Here is a screenshot of an ad we purchased in Facebook’s housing categories via the company’s advertising portal:
The ad we purchased was targeted to Facebook members who were house hunting and excluded anyone with an “affinity” for African-American, Asian-American or Hispanic people.
When we showed Facebook’s racial exclusion options to a prominent civil rights lawyer John Relman, he gasped and said, “This is horrifying. This is massively illegal. This is about as blatant a violation of the federal Fair Housing Act as one can find.”
The Fair Housing Act of 1968 makes it illegal “to make, print, or publish, or cause to be made, printed, or published any notice, statement, or advertisement, with respect to the sale or rental of a dwelling that indicates any preference, limitation, or discrimination based on race, color, religion, sex, handicap, familial status, or national origin.” Violators can face tens of thousands of dollars in fines.
The Civil Rights Act of 1964 also prohibits the “printing or publication of notices or advertisements indicating prohibited preference, limitation, specification or discrimination” in employment recruitment. See more
Facebook generates nearly all of its revenue from advertising.
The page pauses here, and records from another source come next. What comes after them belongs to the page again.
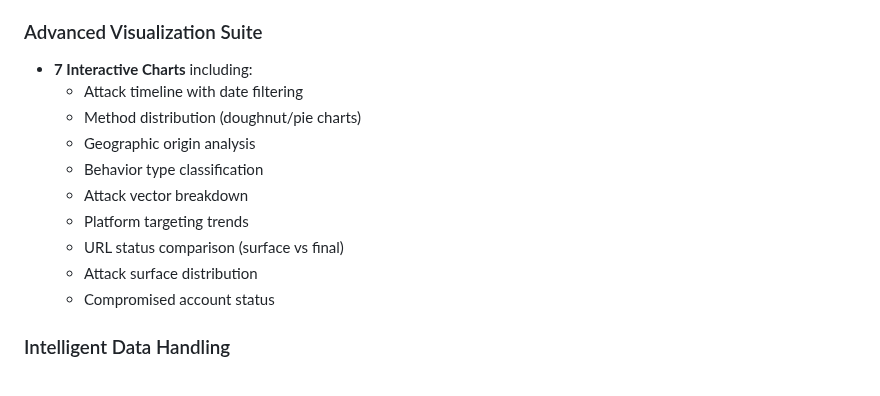
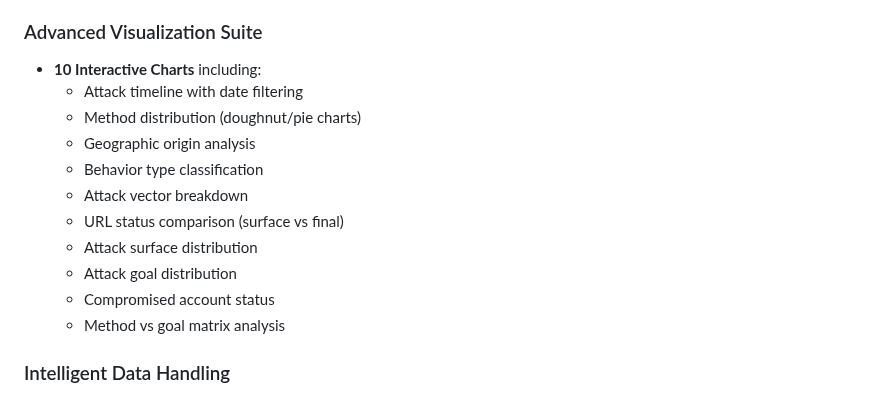
Before and after one commit to ThatSINEWAVE/Malicious-URLs-DB, a Markdown page: README.md, the part around the change. GitHub-like rendering.

```diff
--- a/README.md
+++ b/README.md
@@ -21,16 +21,17 @@ A comprehensive security dashboard tracking malicious activities with advanced a
 
 ### Advanced Visualization Suite
 
-- **7 Interactive Charts** including:
+- **10 Interactive Charts** including:
   - Attack timeline with date filtering
   - Method distribution (doughnut/pie charts)
   - Geographic origin analysis
   - Behavior type classification
   - Attack vector breakdown
-  - Platform targeting trends
   - URL status comparison (surface vs final)
   - Attack surface distribution
+  - Attack goal distribution
   - Compromised account status
+  - Method vs goal matrix analysis
 
 ### Intelligent Data Handling
 
```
Key to its success: letting advertisers target very specific audiences by tapping into the extraordinary amount of data Facebook collects on its 1.71 billion users which it supplements with information purchased from data brokers. Facebook says its users cannot identify their race or ethnicity on Facebook. Affinity targeting is based on interests they have declared or Facebook pages they have liked.
Using a designation called “Ethnic Affinities,” Facebook lets advertisers target and exclude certain users: https://t.co/HMAVlSfuI0
— USA TODAY (@USATODAY) October 29, 2016
Multicultural targeting is designed to make advertising more relevant and inclusive to diverse communities, Christian Martinez, head of multicultural at Facebook, said in a blog post.
“Advertising should empower you to learn about things that are relevant to you, that speak to you, that reflect you and your community. It’s also empowering to see content that validates your community as one worth reaching,” Martinez wrote.
Danny Sullivan, founding editor of Search Engine Land, agrees. “Racial ad targeting has the potential for abuse and has the potential for great help, both for businesses and consumers,” he said. But Facebook should give housing and employment ads a greater degree of scrutiny, he said. See more
The way ads are targeted is based on 98 personal data points Facebook collects on members using their on-site activity, location settings and internet connection.
And ProPublic uncovered a hidden tool that lets people see how Facebook categorizes them – they found nearly 50,000 unique categories where people are placed.
— The FADER (@thefader) October 28, 2016
Facebook states on its ads policy page that users cannot ‘use targeting options to discriminate against, harass, provoke, or disparage users or to engage in predatory advertising practices’ – although the recent findings suggest they do otherwise.
“We take a strong stand against advertisers misusing our platform: Our policies prohibit using our targeting options to discriminate, and they require compliance with the law,” Steve Satterfield, privacy and public policy manager at Facebook, told ProPublic. See more
Facebook has stated that multicultural advertising should be a tool for empowerment. That’s right, but how about the fact that some advertisers use this platform to racially exclude other races in their ads? The ad system has got its perks, although the disadvantages are glaring.